I’m not the only one who feels this overwhelmed and isolated. Hell, just within my circle of mom friends (those who are new and those who are going through it for the second or third time) it’s a common topic of conversation. It’s nearly impossible not to be isolated when the majority of your time is spent keeping a tiny person alive and trying to make sure they get enough sleep. The only people I talk to on a regular basis (besides my hubby) are other moms through text messages, and most of the time it’s while holding my breath hoping my fingers tapping the phone wont wake my sleeping baby. I mean, texting is silent, but… things become irrational around the waking of your kid.
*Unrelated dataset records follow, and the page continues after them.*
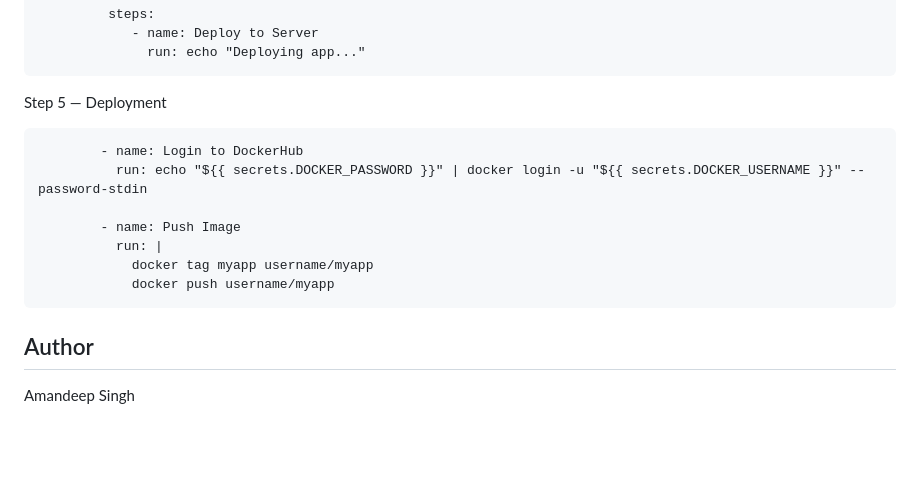
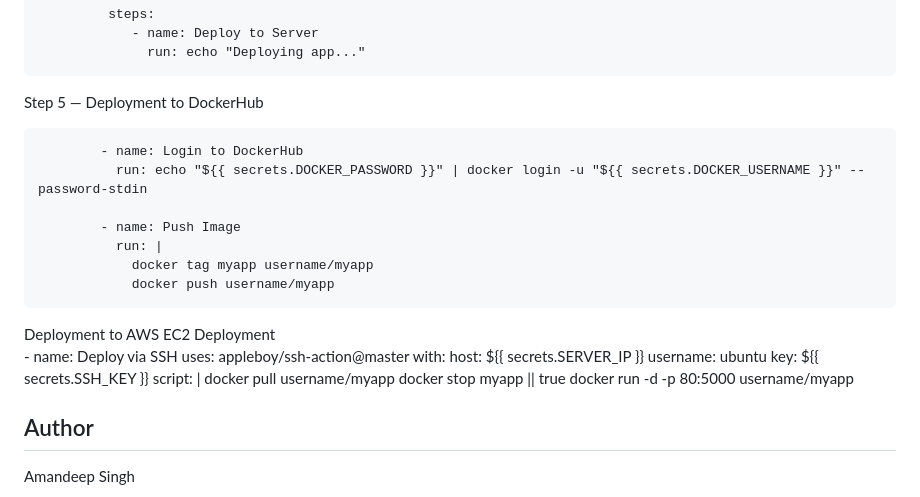
Before and after one commit to amanscollection/DevSecOps-Pipeline, a Markdown page: README.md, the part around the change. Rendered like a GitHub page; blank space fills up the shorter version.

```diff
--- a/README.md
+++ b/README.md
@@ -121,7 +121,7 @@ Step 4 — GitHub Actions Workflow
                 - name: Deploy to Server
                   run: echo "Deploying app..."
 
-Step 5 — Deployment
+Step 5 — Deployment to DockerHub
 
             - name: Login to DockerHub
               run: echo "${{ secrets.DOCKER_PASSWORD }}" | docker login -u "${{ secrets.DOCKER_USERNAME }}" --password-stdin
@@ -131,5 +131,17 @@ Step 5 — Deployment
                 docker tag myapp username/myapp
                 docker push username/myapp
 
+ Deployment to AWS EC2 Deployment
+       - name: Deploy via SSH
+        uses: appleboy/ssh-action@master
+        with:
+          host: ${{ secrets.SERVER_IP }}
+          username: ubuntu
+          key: ${{ secrets.SSH_KEY }}
+          script: |
+            docker pull username/myapp
+            docker stop myapp || true
+            docker run -d -p 80:5000 username/myapp
+
 ## Author
 Amandeep Singh
```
For example, the mailman is now my mortal enemy. Not because I have anything against him, but my dog does not like him, and if my dog barks, the nap is over. Ipso facto, the mailman and I have beef.
Even with all the support, there are some days I wish I could hear “you’re doing a good job” over and over again because saying it to myself just isn’t enough. A lot of times when I’m at home with my baby and I’m obsessed with naps and the feeding schedule it can just feel like no one really cares how hard it is. Going from a job in the public sphere to a job in the private sphere is extremely abrupt. When you work in the service industry you have a constant stream of feedback letting you know your work is appreciated. The dedication I had to my profession was reflected in monetary and audible compliments. People could see the hard work, the polish, the experience. When you move from a high-profile position to one that is even more important in some ways, the job of being a mom, the people who see your dedication dwindles down to your immediate family, and regularly the only people who watch me day in and day out are my baby and my dog, and they’re hardly tipping me based on performance.
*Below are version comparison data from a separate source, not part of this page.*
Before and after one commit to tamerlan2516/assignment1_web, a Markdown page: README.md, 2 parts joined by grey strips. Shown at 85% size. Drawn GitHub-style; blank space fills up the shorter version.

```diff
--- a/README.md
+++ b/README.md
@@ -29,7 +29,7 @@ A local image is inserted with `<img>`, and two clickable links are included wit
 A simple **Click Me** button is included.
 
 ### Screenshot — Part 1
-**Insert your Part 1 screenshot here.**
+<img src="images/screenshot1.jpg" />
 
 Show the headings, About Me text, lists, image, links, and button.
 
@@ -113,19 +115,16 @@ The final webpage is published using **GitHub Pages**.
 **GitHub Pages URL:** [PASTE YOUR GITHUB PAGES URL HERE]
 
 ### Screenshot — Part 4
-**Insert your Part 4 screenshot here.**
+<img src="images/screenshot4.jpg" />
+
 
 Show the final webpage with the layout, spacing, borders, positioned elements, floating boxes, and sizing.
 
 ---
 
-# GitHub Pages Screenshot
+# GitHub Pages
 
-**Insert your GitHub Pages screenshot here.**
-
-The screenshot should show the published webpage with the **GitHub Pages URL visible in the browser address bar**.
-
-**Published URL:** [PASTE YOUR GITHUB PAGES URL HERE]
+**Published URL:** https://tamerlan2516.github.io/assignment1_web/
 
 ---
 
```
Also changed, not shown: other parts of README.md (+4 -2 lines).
I feel guilty that I want recognition for this job. My husband works long, long hours. He is basically the sole provider of income for our family which puts a lot of pressure on him. He currently just opened a restaurant and is still the head chef and partial owner of another. Yet, he is the picture of stoicism. The man doesn’t complain; he takes on all the hard work and gets it done. I… want to be like that. I sometimes feel like I hold onto hard, trying days, so I can tell Big Radish about them because if I don’t explain or, let’s be honest, whine, about how hard my days are then it’s like they never happened. No one else sees me, no one else will ever know how hard my days can be because no one is around to bare witness. I feel like if I’m stoic then it’s like saying this is an easy job, and, it’s not!
Little Bear is perfect. He’s adorable, he loves to smile, his laugh melts me, the way he lights up when he hears my voice… I mean, there’s nothing better. So, when I’m exhausted from no sleep and I feel like some days are just so hard, too hard, it makes me feel like something is wrong with me. I know I’m a good mom and I try so hard, but sometimes it just never feels like enough, and all the triumphs and tragedies of motherhood happen behind closed doors where no one seems to notice or particularly care that you’re covered in spit up and it has taken an hour to get him down for yet another nap, which, will only be thirty minutes.
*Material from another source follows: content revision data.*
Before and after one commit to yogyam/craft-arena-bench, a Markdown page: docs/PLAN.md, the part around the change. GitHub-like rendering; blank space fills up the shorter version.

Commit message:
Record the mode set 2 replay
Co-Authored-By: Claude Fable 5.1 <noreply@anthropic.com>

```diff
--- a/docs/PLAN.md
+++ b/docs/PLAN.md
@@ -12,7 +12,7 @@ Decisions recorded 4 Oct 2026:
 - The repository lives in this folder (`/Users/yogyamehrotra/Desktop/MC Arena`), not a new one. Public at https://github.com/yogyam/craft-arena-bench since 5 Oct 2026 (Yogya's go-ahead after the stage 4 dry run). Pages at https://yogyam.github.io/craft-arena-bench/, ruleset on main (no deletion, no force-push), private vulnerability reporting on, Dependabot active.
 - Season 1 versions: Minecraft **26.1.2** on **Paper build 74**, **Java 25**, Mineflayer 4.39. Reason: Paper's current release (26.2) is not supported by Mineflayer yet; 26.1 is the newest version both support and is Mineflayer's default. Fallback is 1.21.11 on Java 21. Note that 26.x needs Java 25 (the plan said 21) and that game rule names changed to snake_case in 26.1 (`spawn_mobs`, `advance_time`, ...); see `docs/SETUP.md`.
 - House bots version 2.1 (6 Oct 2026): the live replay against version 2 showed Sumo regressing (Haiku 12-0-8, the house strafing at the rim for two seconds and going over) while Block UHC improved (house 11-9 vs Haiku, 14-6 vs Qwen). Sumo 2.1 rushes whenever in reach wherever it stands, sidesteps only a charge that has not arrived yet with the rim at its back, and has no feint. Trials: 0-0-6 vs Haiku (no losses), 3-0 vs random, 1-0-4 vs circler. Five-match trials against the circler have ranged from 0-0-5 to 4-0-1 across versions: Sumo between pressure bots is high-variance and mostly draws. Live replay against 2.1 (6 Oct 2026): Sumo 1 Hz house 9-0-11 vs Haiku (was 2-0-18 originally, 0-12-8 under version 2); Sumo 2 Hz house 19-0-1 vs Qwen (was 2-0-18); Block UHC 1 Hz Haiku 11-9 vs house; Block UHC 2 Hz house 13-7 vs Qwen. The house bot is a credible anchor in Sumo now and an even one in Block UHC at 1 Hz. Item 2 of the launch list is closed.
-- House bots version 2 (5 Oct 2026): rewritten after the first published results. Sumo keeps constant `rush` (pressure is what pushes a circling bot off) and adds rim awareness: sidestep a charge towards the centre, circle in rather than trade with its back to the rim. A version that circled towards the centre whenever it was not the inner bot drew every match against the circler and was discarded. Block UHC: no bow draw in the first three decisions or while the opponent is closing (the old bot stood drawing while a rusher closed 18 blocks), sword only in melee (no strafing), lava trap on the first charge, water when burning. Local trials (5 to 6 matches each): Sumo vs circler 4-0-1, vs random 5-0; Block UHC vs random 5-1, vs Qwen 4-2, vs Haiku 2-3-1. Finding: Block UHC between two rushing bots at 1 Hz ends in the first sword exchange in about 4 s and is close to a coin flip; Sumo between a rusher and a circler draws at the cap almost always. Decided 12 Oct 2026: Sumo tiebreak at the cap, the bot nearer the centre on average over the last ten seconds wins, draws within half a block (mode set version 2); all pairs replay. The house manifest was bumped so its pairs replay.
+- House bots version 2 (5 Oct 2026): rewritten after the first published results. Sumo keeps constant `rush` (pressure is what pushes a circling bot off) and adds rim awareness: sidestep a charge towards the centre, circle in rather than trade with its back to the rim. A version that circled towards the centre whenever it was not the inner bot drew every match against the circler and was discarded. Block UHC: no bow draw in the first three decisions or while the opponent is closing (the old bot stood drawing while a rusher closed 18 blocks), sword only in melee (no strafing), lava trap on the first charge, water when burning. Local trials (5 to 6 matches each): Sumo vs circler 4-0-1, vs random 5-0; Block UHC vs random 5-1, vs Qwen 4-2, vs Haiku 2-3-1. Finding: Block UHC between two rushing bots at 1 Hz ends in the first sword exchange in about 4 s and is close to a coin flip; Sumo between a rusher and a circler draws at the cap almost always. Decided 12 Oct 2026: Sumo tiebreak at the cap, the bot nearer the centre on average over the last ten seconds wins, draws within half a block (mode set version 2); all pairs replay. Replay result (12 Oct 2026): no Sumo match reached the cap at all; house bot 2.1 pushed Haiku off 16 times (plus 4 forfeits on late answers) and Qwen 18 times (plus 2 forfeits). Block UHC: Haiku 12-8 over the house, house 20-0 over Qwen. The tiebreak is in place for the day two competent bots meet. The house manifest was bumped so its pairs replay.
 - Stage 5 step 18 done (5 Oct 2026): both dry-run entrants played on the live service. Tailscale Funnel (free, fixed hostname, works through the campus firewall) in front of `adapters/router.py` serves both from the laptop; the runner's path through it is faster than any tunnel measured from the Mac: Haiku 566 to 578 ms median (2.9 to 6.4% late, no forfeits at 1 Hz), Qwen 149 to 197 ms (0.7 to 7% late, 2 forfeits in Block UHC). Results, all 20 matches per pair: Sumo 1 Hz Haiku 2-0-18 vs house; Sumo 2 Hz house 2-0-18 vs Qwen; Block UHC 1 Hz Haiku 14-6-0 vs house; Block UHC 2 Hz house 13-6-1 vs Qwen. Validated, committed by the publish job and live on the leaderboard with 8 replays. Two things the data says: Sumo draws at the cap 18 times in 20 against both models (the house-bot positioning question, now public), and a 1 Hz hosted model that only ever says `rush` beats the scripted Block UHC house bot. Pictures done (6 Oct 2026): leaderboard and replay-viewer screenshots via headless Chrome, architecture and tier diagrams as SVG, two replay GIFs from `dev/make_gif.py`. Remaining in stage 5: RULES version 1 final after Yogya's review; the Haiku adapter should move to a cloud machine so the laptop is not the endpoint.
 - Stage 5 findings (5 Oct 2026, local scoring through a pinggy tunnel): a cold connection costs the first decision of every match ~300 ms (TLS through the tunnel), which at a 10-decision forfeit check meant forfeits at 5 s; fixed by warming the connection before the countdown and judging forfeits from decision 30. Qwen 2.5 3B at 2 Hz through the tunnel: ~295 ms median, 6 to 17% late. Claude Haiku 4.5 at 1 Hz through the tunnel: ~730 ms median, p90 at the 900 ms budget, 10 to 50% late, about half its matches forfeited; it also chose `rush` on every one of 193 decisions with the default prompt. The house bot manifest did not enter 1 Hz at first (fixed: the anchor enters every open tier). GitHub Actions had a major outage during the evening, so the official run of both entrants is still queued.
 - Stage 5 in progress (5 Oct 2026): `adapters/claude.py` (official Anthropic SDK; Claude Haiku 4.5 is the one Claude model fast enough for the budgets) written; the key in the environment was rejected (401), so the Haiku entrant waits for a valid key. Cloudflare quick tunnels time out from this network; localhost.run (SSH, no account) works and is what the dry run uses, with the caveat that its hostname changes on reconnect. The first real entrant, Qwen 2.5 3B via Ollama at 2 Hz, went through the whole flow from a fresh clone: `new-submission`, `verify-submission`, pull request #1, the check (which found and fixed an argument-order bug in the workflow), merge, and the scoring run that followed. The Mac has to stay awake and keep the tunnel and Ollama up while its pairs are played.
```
I’ll leave you with this:
Feeling like you want acknowledgement is not only a real emotion, it’s a normal one. When your whole life goes topsy-turvy because suddenly your job is no longer primarily outside the house (and even if it is), it’s ok to feel like this is really hard. Sometimes you just need to say THIS IS REALLY HARD, or type it in a desperate text message to another mom friend (my friend Katie tends to get these texts like three times a day), because you’re exhausted. Guess what, you’re probably getting some stuff wrong, I know I am, but at least we’re all trying and we love our babies. Those two things, more than anything else, will get us through this.